(Change listing data)

□ □ □ □

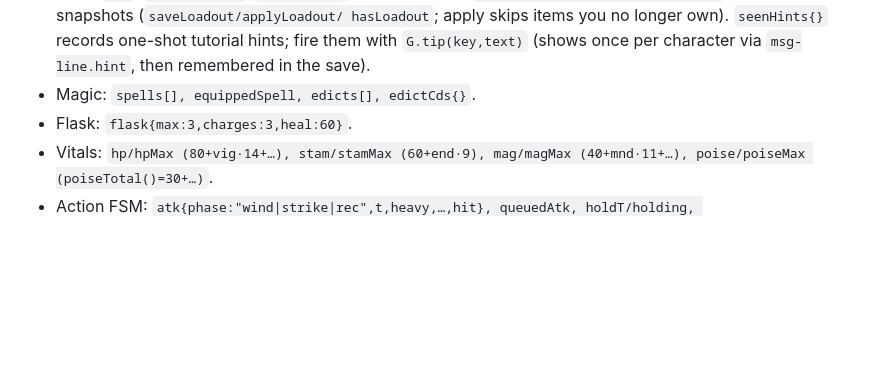
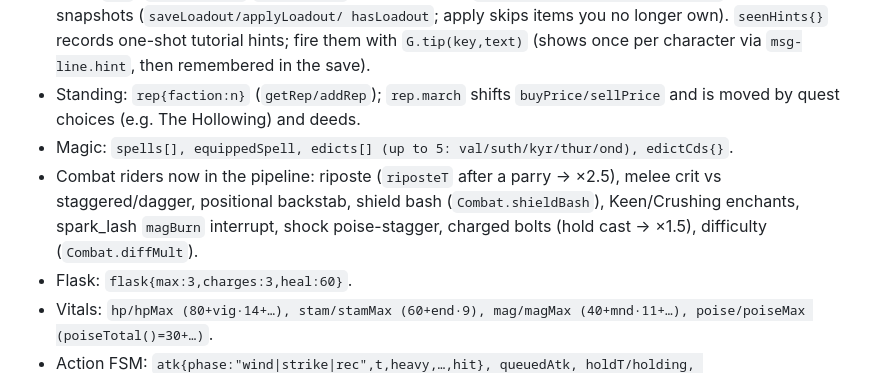
Before and after one commit to LeviticusFigglebottom/Clauderim, a Markdown page: docs/CODEMAP.md, the part around the change. GitHub-like rendering; blank space fills up the shorter version.

Commit message:
docs: record reputation, difficulty, 5-edict and combat-depth systems
CODEMAP: player standing (rep), edicts up to 5, the new combat riders/enchants/
difficulty hooks. CLAUDE.md: note all perk trees are now wired (and where).

https://claude.ai/code/session_0192ZWJRTcsaKZi6UXB2vrJR

```diff
--- a/docs/CODEMAP.md
+++ b/docs/CODEMAP.md
@@ -171,7 +171,13 @@ sparkle`, + `FX.update(dt)` integrates particles and `G.floats`.
   hasLoadout`; apply skips items you no longer own). `seenHints{}` records one-shot tutorial
   hints; fire them with `G.tip(key,text)` (shows once per character via `msg-line.hint`,
   then remembered in the save).
-- Magic: `spells[], equippedSpell, edicts[], edictCds{}`.
+- Standing: `rep{faction:n}` (`getRep/addRep`); `rep.march` shifts `buyPrice/sellPrice`
+  and is moved by quest choices (e.g. The Hollowing) and deeds.
+- Magic: `spells[], equippedSpell, edicts[] (up to 5: val/suth/kyr/thur/ond), edictCds{}`.
+- Combat riders now in the pipeline: riposte (`riposteT` after a parry → ×2.5),
+  melee crit vs staggered/dagger, positional backstab, shield bash
+  (`Combat.shieldBash`), Keen/Crushing enchants, spark_lash `magBurn` interrupt,
+  shock poise-stagger, charged bolts (hold cast → ×1.5), difficulty (`Combat.diffMult`).
 - Flask: `flask{max:3,charges:3,heal:60}`.
 - Vitals: `hp/hpMax (80+vig·14+…), stam/stamMax (60+end·9), mag/magMax (40+mnd·11+…),
   poise/poiseMax (poiseTotal()=30+…)`.
```
Also changed, not shown: CLAUDE.md (+3 -1 lines).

□ □ □ □

_Your goal:_
Exclude the pictures, then retype every record exactly.

_Task result:_
Before and after one commit to LeviticusFigglebottom/Clauderim, a Markdown page: docs/CODEMAP.md, the part around the change. GitHub-like rendering; blank space fills up the shorter version.

Commit message:
docs: record reputation, difficulty, 5-edict and combat-depth systems
CODEMAP: player standing (rep), edicts up to 5, the new combat riders/enchants/
difficulty hooks. CLAUDE.md: note all perk trees are now wired (and where).

https://claude.ai/code/session_0192ZWJRTcsaKZi6UXB2vrJR

```diff
--- a/docs/CODEMAP.md
+++ b/docs/CODEMAP.md
@@ -171,7 +171,13 @@ sparkle`, + `FX.update(dt)` integrates particles and `G.floats`.
   hasLoadout`; apply skips items you no longer own). `seenHints{}` records one-shot tutorial
   hints; fire them with `G.tip(key,text)` (shows once per character via `msg-line.hint`,
   then remembered in the save).
-- Magic: `spells[], equippedSpell, edicts[], edictCds{}`.
+- Standing: `rep{faction:n}` (`getRep/addRep`); `rep.march` shifts `buyPrice/sellPrice`
+  and is moved by quest choices (e.g. The Hollowing) and deeds.
+- Magic: `spells[], equippedSpell, edicts[] (up to 5: val/suth/kyr/thur/ond), edictCds{}`.
+- Combat riders now in the pipeline: riposte (`riposteT` after a parry → ×2.5),
+  melee crit vs staggered/dagger, positional backstab, shield bash
+  (`Combat.shieldBash`), Keen/Crushing enchants, spark_lash `magBurn` interrupt,
+  shock poise-stagger, charged bolts (hold cast → ×1.5), difficulty (`Combat.diffMult`).
 - Flask: `flask{max:3,charges:3,heal:60}`.
 - Vitals: `hp/hpMax (80+vig·14+…), stam/stamMax (60+end·9), mag/magMax (40+mnd·11+…),
   poise/poiseMax (poiseTotal()=30+…)`.
```
Also changed, not shown: CLAUDE.md (+3 -1 lines).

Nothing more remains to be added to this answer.